In recent weeks, my home state of Florida’s governor, Rick Scott, has embarked on a massive voter purge to combat undocumented citizens from casting a vote in this years election cycle. In this case, the missing document is a voter registration card with a Republican Party affiliation.
Under the guise of ridding the voting booth of non-citizens, Scott has attempted to purge hundreds of U.S. citizens from the voting ranks. What these citizens all have in common are their tendency to cast a vote for the Democrat Party.
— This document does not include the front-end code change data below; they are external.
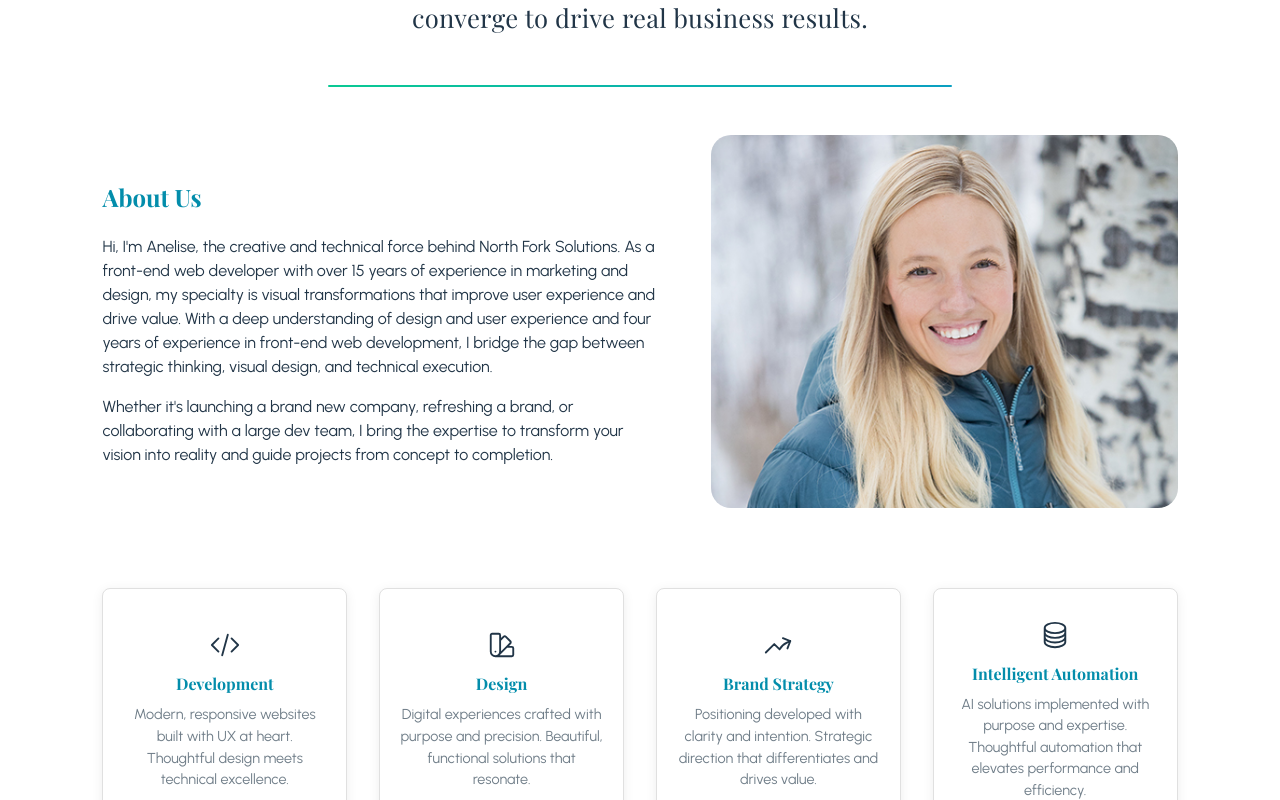
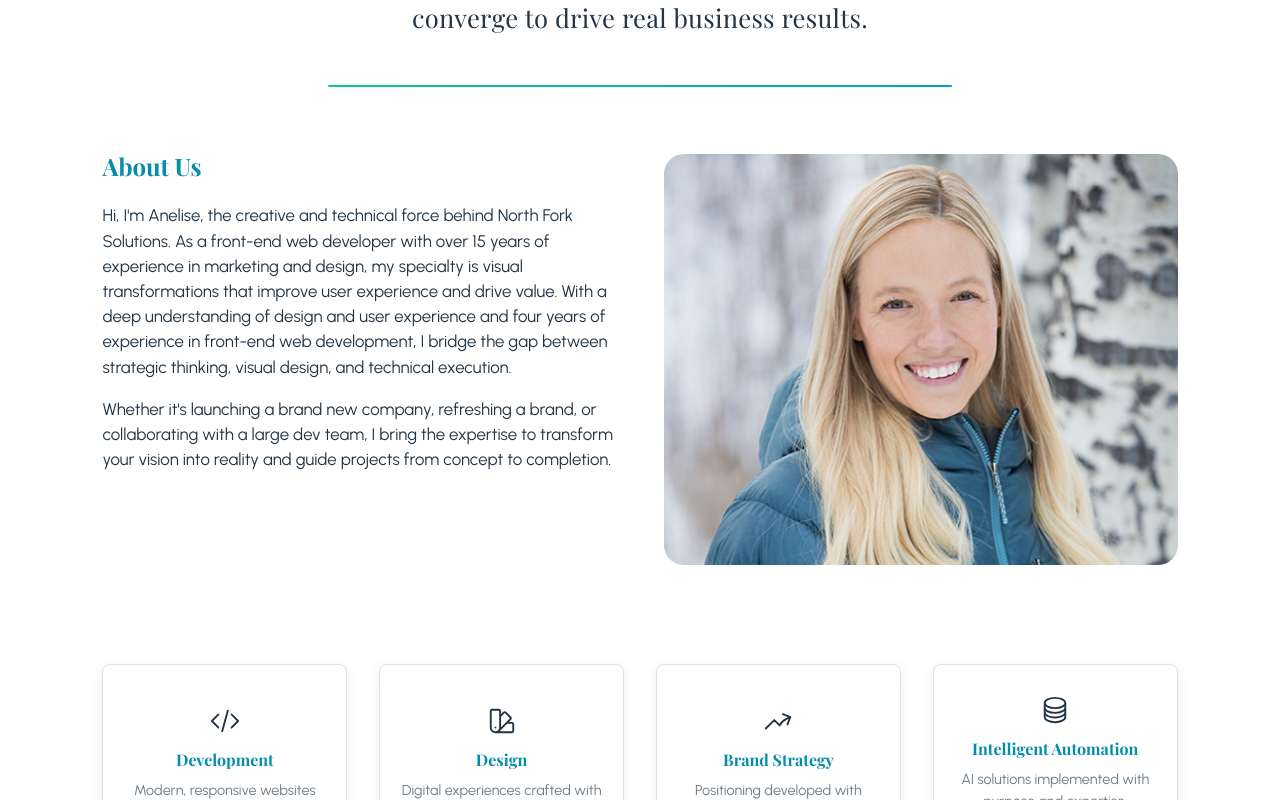
Before and after one commit to anelise-nfs/nfs-site, a React (Vite) app: page / in a window 1280 px wide. Shown: the part 1080-1880 px from the top of the page. Built offline with nearby package versions, Linux system fonts and the light colour scheme; a web font is replaced by a local one.

Commit message:
styling + content

```diff
--- a/src/App.css
+++ b/src/App.css
@@ -40,6 +40,9 @@
 
 .site-content {
   padding: 0 8%;
+  max-width: 1600px;
+  margin-left: auto;
+  margin-right: auto;
 }
 
 .site-content section {
--- a/src/assets/css/four-square-info.css
+++ b/src/assets/css/four-square-info.css
@@ -56,7 +56,7 @@
 
 .four-square__text {
   margin: 0;
-  font-size: clamp(0.9rem, 5.5cqi, 1.1rem);
+  font-size: clamp(0.9rem, 5.5cqi, 1.1rem) !important;
   line-height: 1.5;
   color: var(--nfs-light-grey);
 }
--- a/src/assets/css/image-text.css
+++ b/src/assets/css/image-text.css
@@ -1,8 +1,8 @@
 .image-text {
   display: flex;
-  align-items: center;
+  align-items: flex-start;
   gap: 3rem;
-  margin: 5rem 0;
+  margin: 6.2rem 0;
 }
 
 /* Image left, text right */
@@ -16,7 +16,7 @@
 }
 
 .image-text__image {
-  flex: 5;
+  flex: 1;
   min-width: 0;
   aspect-ratio: 5 / 4;
 }
@@ -30,8 +30,12 @@
 }
 
 .image-text__content {
-  flex: 6;
+  flex: 1;
   min-width: 0;
+
+  h2 {
+    margin-top: -0.4rem;
+  }
 }
 
 .image-text__content ul {
--- a/src/components/contact-block.tsx
+++ b/src/components/contact-block.tsx
@@ -122,9 +122,7 @@ function ContactBlock() {
       <div className="contact-block__left">
         <h3 className="contact-block__title">Get in touch</h3>
         <p className="contact-block__text">
-          Lorem ipsum dolor sit amet, consectetur adipiscing elit, sed do eiusmod
-          tempor incididunt ut labore et dolore magna aliqua. Reach out and we'll
-          get back to you as soon as possible.
+          I'd love to hear about your upcoming projects and see how I can help. Whether you're facing a specific challenge or just starting to think about what's next, reach out and I'll get back to you within 24 hours.
         </p>
         <div className="contact-block__cards">
 
--- a/src/index.css
+++ b/src/index.css
@@ -41,6 +41,7 @@ h1, h2, h3, h4 {
 
 p {
   font-family: 'Urbanist', system-ui, Avenir, Helvetica, Arial, sans-serif;
+  font-size: 1.05rem;
 }
 
 h1 {
--- a/src/screens/contact.tsx
+++ b/src/screens/contact.tsx
@@ -13,7 +13,7 @@ function Contact() {
       >
         <h1>Let's Work Together</h1>
         <p>
-          Lorem ipsum dolor sit amet, consectetur adipiscing elit, sed do eiusmod tempor incididunt ut labore et dolore magna aliqua. Ut enim ad minim veniam, quis nostrud exercitation ullamco laboris nisi ut aliquip ex ea commodo.
+          Ready to transform your business? Whether it's starting from the ground up with a complete brand and website, a strategic refresh, or implementing operational systems that actually work, North Fork Solutions is here to help. Schedule a free 30-minute consultation for an honest conversation about goals, challenges, and solutions.
           </p>
       </div>
       <ContactBlock />
--- a/src/screens/work.tsx
+++ b/src/screens/work.tsx
@@ -11,7 +11,7 @@ function Work() {
         ref={ref}
         className={`work-intro${visible ? ' work-intro--visible' : ''}`}
       >
-        <h1>Our Work</h1>
+        <h1>Successful Projects</h1>
         <p>
           Lorem ipsum dolor sit amet, consectetur adipiscing elit, sed do eiusmod
           tempor incididunt ut labore et dolore magna aliqua. Ut enim ad minim
```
Victims of the Florida Inquisition have been disproportionately hispanic, accounting for 58% of the targeted voters. It seems that the Scott Administration has been working night and day to turn the latino vote into another Florida relic alongside Cape Canaveral. If Scott were to have his way, the only time a hispanic would be seen voting in the state of Florida would be as a stand alone informational display at Epcot center’s World Showcase.
The purge has even gone so far as to target Florida’s World War II veterans. What better way to honor the great generation who stormed Omaha beach and climbed the cliffs of Pointe du Hoc for our rights and freedoms than to strip them of theirs? Scott couldn’t think of one. I would like to think someone in the Scott Administration had suggested that they at least send the veterans an edible arrangement or novelty toilet paper from Spencer’s Gifts, but Scott nixed that idea as fiscally irresponsible.
Naturally Scott’s undertaking has not been met with open arms, bringing the U.S. Justice Department into the fray just in time to stop the Scott Administration from using the strappado on his constituency. The DOJ has demanded that Scott cease his purging on the grounds that it violates the Voting Rights Act. Putting an even bigger thorn in his side, All 67 of Florida’s Election Supervisors have gone against Scott and suspended the purge.
While this seems like another case of Florida handling the electoral process with the grace of a rhino on bath salts, it is not an isolated incident. It was recently reported that over the past 2 years, Texas has attempted to purge 300,000 voters from the rolls and Wisconsin has used a year old voter i.d. law to keep thousands of students from voting in the recall election. If elected officials spent as much time winning the hearts of their constituency as they did trying to keep them at home on voting day, they might actually be able to gain back their seat without going through the rigmarole of gaming the election.